Record extracts:
◆ ◆ ◆ ◆ ◆ ◆ ◆

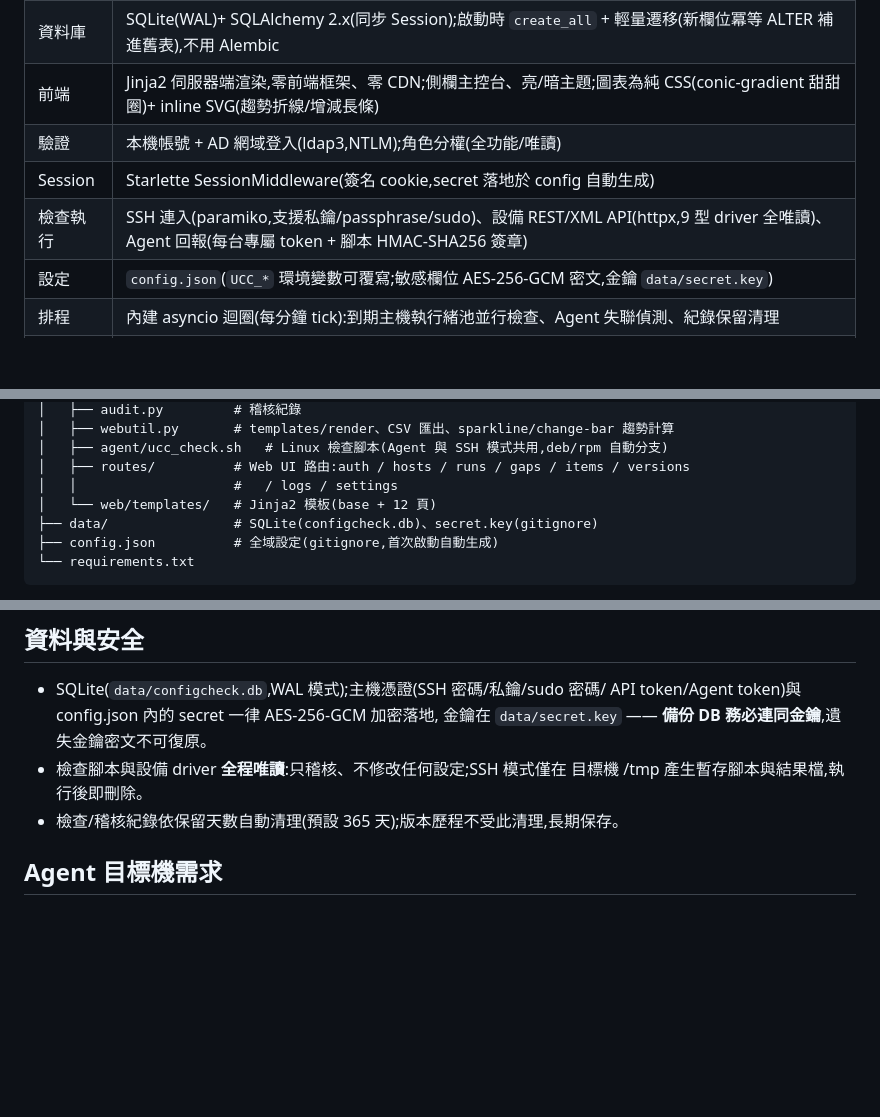
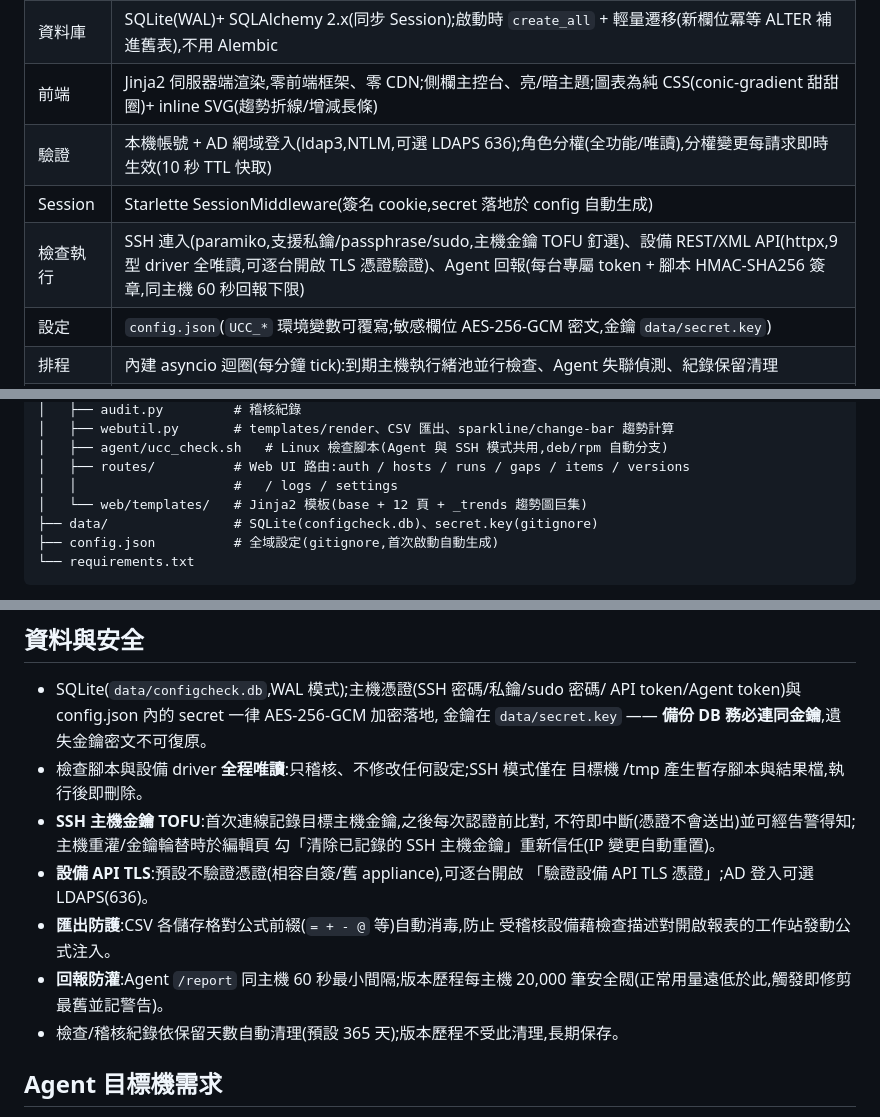
Before and after one commit to doublehow/WEB_BaselineGuard, a Markdown page: README.md, 3 parts joined by grey strips. Rendered like a GitHub page; blank space fills up the shorter version.

Commit message:
README 同步:技術架構與資料安全節補述本輪安全強化(SSH 金鑰 TOFU、設備 TLS 驗證開關、LDAPS、CSV 匯出消毒、回報限速與版本安全閥、分權即時生效)
Co-Authored-By: Claude Fable 5 <noreply@anthropic.com>

```diff
--- a/README.md
+++ b/README.md
@@ -76,9 +76,9 @@ Linux 主機可選 Agent 或 SSH;網路設備一律走設備管理 API / CLI。
 | 後端 | Python 3.14 / FastAPI + Uvicorn,單程序雙埠(Web UI 8073;Agent API 為獨立 FastAPI app,lifespan 內同程序另起第二個 uvicorn 綁 8074) |
 | 資料庫 | SQLite(WAL)+ SQLAlchemy 2.x(同步 Session);啟動時 `create_all` + 輕量遷移(新欄位冪等 ALTER 補進舊表),不用 Alembic |
 | 前端 | Jinja2 伺服器端渲染,零前端框架、零 CDN;側欄主控台、亮/暗主題;圖表為純 CSS(conic-gradient 甜甜圈)+ inline SVG(趨勢折線/增減長條) |
-| 驗證 | 本機帳號 + AD 網域登入(ldap3,NTLM);角色分權(全功能/唯讀) |
+| 驗證 | 本機帳號 + AD 網域登入(ldap3,NTLM,可選 LDAPS 636);角色分權(全功能/唯讀),分權變更每請求即時生效(10 秒 TTL 快取) |
 | Session | Starlette SessionMiddleware(簽名 cookie,secret 落地於 config 自動生成) |
-| 檢查執行 | SSH 連入(paramiko,支援私鑰/passphrase/sudo)、設備 REST/XML API(httpx,9 型 driver 全唯讀)、Agent 回報(每台專屬 token + 腳本 HMAC-SHA256 簽章) |
+| 檢查執行 | SSH 連入(paramiko,支援私鑰/passphrase/sudo,主機金鑰 TOFU 釘選)、設備 REST/XML API(httpx,9 型 driver 全唯讀,可逐台開啟 TLS 憑證驗證)、Agent 回報(每台專屬 token + 腳本 HMAC-SHA256 簽章,同主機 60 秒回報下限) |
 | 設定 | `config.json`(`UCC_*` 環境變數可覆寫;敏感欄位 AES-256-GCM 密文,金鑰 `data/secret.key`) |
 | 排程 | 內建 asyncio 迴圈(每分鐘 tick):到期主機執行緒池並行檢查、Agent 失聯偵測、紀錄保留清理 |
 | 告警 | Telegram / SMTP(轉態去重,可選恢復通知) |
@@ -109,7 +109,7 @@ WEB_BaselineGuard/
 │   ├── agent/ucc_check.sh   # Linux 檢查腳本(Agent 與 SSH 模式共用,deb/rpm 自動分支)
 │   ├── routes/          # Web UI 路由:auth / hosts / runs / gaps / items / versions
 │   │                    #   / logs / settings
-│   └── web/templates/   # Jinja2 模板(base + 12 頁)
+│   └── web/templates/   # Jinja2 模板(base + 12 頁 + _trends 趨勢圖巨集)
 ├── data/                # SQLite(configcheck.db)、secret.key(gitignore)
 ├── config.json          # 全域設定(gitignore,首次啟動自動生成)
 └── requirements.txt
@@ -181,6 +181,15 @@ Telegram 群組與/或 SMTP 系統收件人告警(轉態去重,可選「恢復
   金鑰在 `data/secret.key` —— **備份 DB 務必連同金鑰**,遺失金鑰密文不可復原。
 - 檢查腳本與設備 driver **全程唯讀**:只稽核、不修改任何設定;SSH 模式僅在
   目標機 /tmp 產生暫存腳本與結果檔,執行後即刪除。
+- **SSH 主機金鑰 TOFU**:首次連線記錄目標主機金鑰,之後每次認證前比對,
+  不符即中斷(憑證不會送出)並可經告警得知;主機重灌/金鑰輪替時於編輯頁
+  勾「清除已記錄的 SSH 主機金鑰」重新信任(IP 變更自動重置)。
+- **設備 API TLS**:預設不驗證憑證(相容自簽/舊 appliance),可逐台開啟
+  「驗證設備 API TLS 憑證」;AD 登入可選 LDAPS(636)。
+- **匯出防護**:CSV 各儲存格對公式前綴(`= + - @` 等)自動消毒,防止
+  受稽核設備藉檢查描述對開啟報表的工作站發動公式注入。
+- **回報防灌**:Agent `/report` 同主機 60 秒最小間隔;版本歷程每主機
+  20,000 筆安全閥(正常用量遠低於此,觸發即修剪最舊並記警告)。
 - 檢查/稽核紀錄依保留天數自動清理(預設 365 天);版本歷程不受此清理,長期保存。
 
 ## Agent 目標機需求
```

◆ ◆ ◆ ◆ ◆ ◆ ◆

Work instruction: Your answer should be a single number, which is the count of lines in the data above that include the word "主機金鑰".

Output for this task: 3